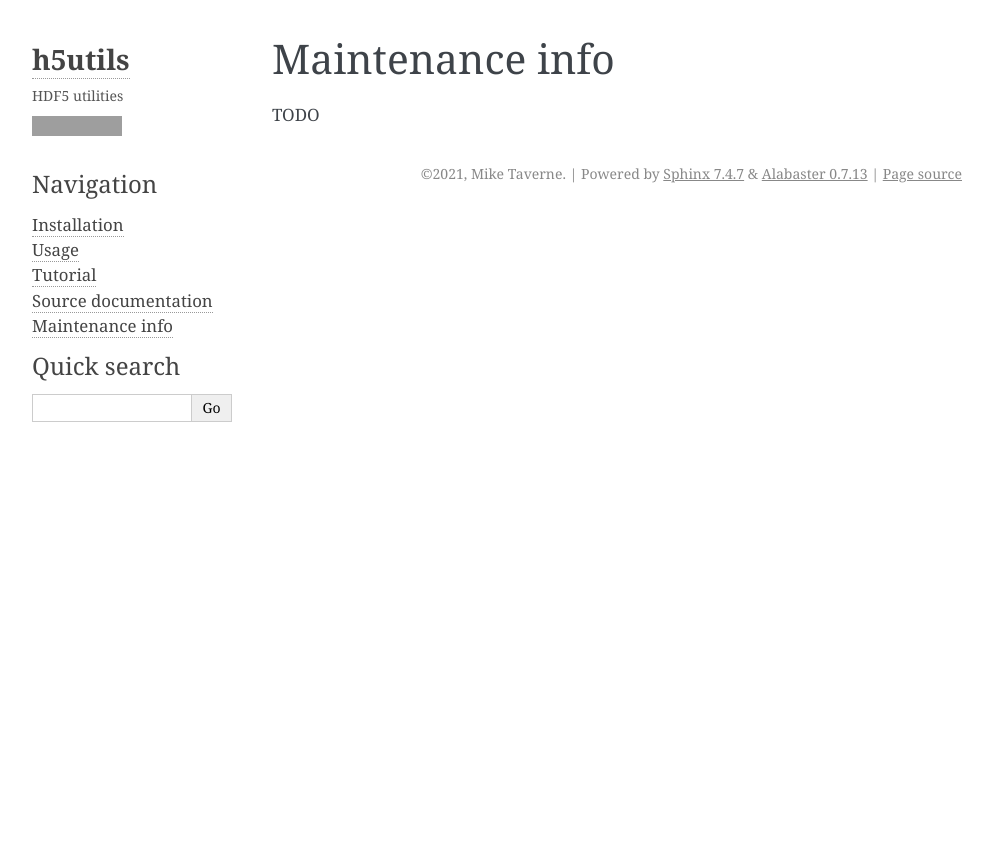
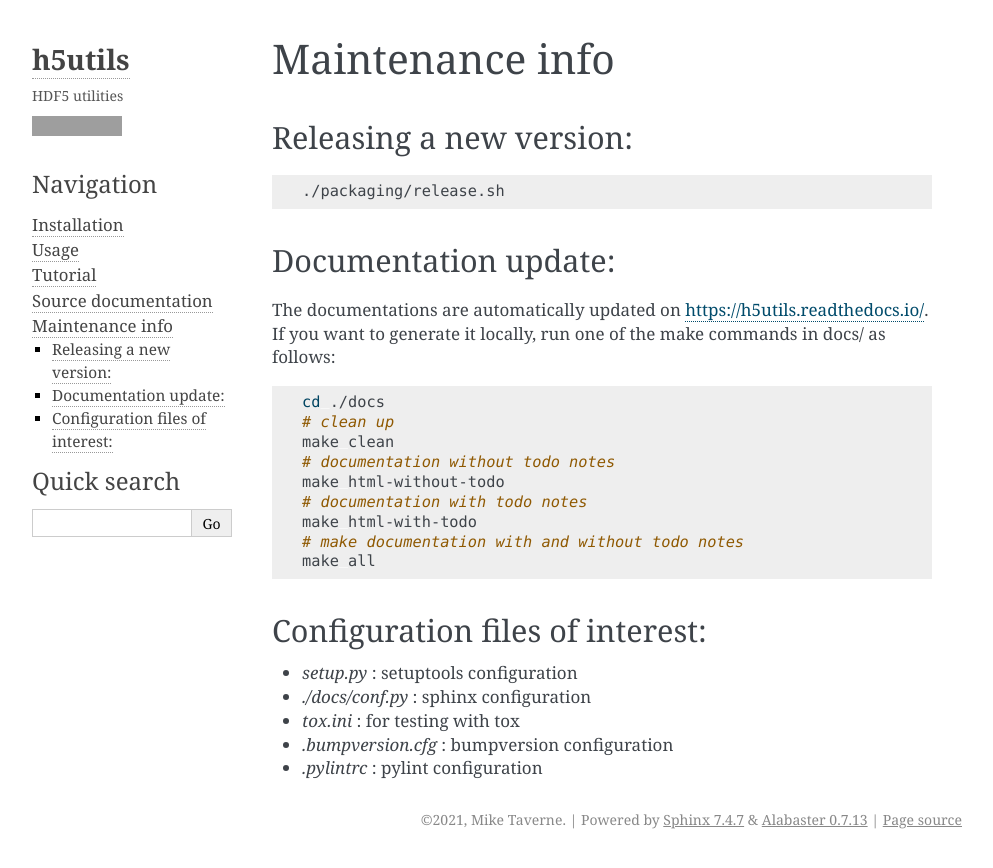
Before and after one commit to mtav/h5utils, a Sphinx documentation site: the page built from docs/maintenance.rst, in a window 1280 px wide. Shown: the top 868 px of the page, without its empty margins (148-1141 px from the left). Built offline with Sphinx 7.4.7, drawn with Linux system fonts in a browser that asks for light colours; grey boxes are pictures that could not be loaded.

Commit message:
doc update

```diff
--- a/docs/installation.rst
+++ b/docs/installation.rst
@@ -1,4 +1,7 @@
 ============
 Installation
 ============
-TODO
+
+.. code:: bash
+
+	pip install h5utils
--- a/docs/maintenance.rst
+++ b/docs/maintenance.rst
@@ -1,4 +1,37 @@
 ================
 Maintenance info
 ================
-TODO
+
+Releasing a new version:
+========================
+
+.. code:: bash
+
+	./packaging/release.sh
+
+Documentation update:
+=====================
+
+The documentations are automatically updated on https://h5utils.readthedocs.io/.
+If you want to generate it locally, run one of the make commands in docs/ as follows:
+
+.. code:: bash
+
+        cd ./docs
+        # clean up
+        make clean
+        # documentation without todo notes
+        make html-without-todo
+        # documentation with todo notes
+        make html-with-todo
+        # make documentation with and without todo notes
+        make all
+
+Configuration files of interest:
+================================
+
+* *setup.py* : setuptools configuration
+* *./docs/conf.py* : sphinx configuration
+* *tox.ini* : for testing with tox
+* *.bumpversion.cfg* : bumpversion configuration
+* *.pylintrc* : pylint configuration
```
Also changed, not shown: docs/usage.rst (+11 -1 lines), README.rst (line endings or trailing spaces).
--------------------
_ABOUT THIS EXERCISE_
In the records above, locate every line with the string "make" and copy it.

_OUTPUT OF THE EXERCISE_
+If you want to generate it locally, run one of the make commands in docs/ as follows:
+        make clean
+        make html-without-todo
+        make html-with-todo
+        # make documentation with and without todo notes
+        make all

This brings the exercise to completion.